======== Records provided ========

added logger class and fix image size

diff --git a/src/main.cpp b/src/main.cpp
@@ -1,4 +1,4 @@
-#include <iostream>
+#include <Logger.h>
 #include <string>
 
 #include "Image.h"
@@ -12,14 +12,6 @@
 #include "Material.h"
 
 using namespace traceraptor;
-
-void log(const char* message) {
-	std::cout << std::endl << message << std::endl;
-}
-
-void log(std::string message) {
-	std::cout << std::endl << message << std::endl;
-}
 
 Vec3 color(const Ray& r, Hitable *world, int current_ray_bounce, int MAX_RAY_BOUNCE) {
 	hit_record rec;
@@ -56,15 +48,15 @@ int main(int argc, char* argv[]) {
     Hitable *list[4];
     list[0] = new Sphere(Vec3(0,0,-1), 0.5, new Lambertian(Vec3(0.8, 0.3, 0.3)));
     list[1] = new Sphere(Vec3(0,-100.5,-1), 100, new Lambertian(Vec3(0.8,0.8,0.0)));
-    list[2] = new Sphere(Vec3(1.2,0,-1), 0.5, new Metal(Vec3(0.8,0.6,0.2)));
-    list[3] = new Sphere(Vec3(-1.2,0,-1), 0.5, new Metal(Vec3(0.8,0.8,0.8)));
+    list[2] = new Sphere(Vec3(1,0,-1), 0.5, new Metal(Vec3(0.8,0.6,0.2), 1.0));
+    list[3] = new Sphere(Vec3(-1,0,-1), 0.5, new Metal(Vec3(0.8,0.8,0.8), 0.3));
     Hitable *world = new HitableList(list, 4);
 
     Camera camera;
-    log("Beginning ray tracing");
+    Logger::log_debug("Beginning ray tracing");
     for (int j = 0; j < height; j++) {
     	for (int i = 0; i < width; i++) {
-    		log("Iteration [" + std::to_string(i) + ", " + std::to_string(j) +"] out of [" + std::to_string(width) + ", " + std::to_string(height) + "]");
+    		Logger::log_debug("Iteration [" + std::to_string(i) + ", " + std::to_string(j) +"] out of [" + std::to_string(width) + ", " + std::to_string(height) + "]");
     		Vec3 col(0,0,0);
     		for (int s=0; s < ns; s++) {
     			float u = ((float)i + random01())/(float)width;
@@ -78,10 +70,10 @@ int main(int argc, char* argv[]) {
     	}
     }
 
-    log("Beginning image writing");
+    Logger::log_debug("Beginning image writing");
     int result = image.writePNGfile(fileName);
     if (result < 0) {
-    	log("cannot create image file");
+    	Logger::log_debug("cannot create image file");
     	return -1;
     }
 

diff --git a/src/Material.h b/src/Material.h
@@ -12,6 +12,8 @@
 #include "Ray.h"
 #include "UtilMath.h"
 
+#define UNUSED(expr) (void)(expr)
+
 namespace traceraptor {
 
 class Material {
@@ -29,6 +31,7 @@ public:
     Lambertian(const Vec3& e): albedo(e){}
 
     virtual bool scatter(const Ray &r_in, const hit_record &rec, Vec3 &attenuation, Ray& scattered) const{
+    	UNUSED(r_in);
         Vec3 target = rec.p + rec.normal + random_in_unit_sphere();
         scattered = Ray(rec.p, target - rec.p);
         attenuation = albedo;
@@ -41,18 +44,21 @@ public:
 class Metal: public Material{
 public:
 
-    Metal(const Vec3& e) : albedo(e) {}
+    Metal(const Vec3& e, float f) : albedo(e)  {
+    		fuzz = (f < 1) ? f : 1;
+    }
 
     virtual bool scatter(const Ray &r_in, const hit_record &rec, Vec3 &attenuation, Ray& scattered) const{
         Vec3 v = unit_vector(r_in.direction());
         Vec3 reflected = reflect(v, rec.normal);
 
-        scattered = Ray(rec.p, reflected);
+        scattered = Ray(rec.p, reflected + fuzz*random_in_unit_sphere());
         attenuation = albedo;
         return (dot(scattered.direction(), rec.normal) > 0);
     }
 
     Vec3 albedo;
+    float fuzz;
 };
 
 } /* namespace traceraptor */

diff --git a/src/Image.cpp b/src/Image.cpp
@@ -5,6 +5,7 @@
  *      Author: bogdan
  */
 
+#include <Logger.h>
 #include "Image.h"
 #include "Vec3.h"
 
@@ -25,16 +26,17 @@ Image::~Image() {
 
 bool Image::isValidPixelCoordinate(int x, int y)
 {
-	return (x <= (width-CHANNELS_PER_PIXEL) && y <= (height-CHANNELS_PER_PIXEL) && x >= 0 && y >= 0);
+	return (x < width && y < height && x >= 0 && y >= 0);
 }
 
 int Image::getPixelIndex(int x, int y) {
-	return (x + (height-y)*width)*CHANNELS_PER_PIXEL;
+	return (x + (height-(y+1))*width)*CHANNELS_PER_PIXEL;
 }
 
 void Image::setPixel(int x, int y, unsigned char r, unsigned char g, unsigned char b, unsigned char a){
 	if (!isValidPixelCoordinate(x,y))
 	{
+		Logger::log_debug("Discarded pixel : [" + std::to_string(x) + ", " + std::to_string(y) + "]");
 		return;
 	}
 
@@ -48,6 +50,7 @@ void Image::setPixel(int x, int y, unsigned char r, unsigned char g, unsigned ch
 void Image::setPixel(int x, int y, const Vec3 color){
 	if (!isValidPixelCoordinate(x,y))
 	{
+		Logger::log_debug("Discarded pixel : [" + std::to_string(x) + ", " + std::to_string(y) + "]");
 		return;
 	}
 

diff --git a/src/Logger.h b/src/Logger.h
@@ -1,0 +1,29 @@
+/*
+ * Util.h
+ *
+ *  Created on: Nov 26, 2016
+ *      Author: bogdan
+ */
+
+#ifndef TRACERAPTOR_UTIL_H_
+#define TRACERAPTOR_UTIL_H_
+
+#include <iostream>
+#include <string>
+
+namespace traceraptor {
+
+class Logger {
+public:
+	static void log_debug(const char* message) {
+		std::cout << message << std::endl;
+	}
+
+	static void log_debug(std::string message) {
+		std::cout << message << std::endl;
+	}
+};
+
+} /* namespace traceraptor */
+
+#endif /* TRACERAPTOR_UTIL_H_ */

========

_What is needed_
Filtering the entries above by the word "const", copy each line that matches.

_Your solution_
-void log(const char* message) {
 Vec3 color(const Ray& r, Hitable *world, int current_ray_bounce, int MAX_RAY_BOUNCE) {
     Lambertian(const Vec3& e): albedo(e){}
     virtual bool scatter(const Ray &r_in, const hit_record &rec, Vec3 &attenuation, Ray& scattered) const{
-    Metal(const Vec3& e) : albedo(e) {}
+    Metal(const Vec3& e, float f) : albedo(e)  {
     virtual bool scatter(const Ray &r_in, const hit_record &rec, Vec3 &attenuation, Ray& scattered) const{
 void Image::setPixel(int x, int y, const Vec3 color){
+	static void log_debug(const char* message) {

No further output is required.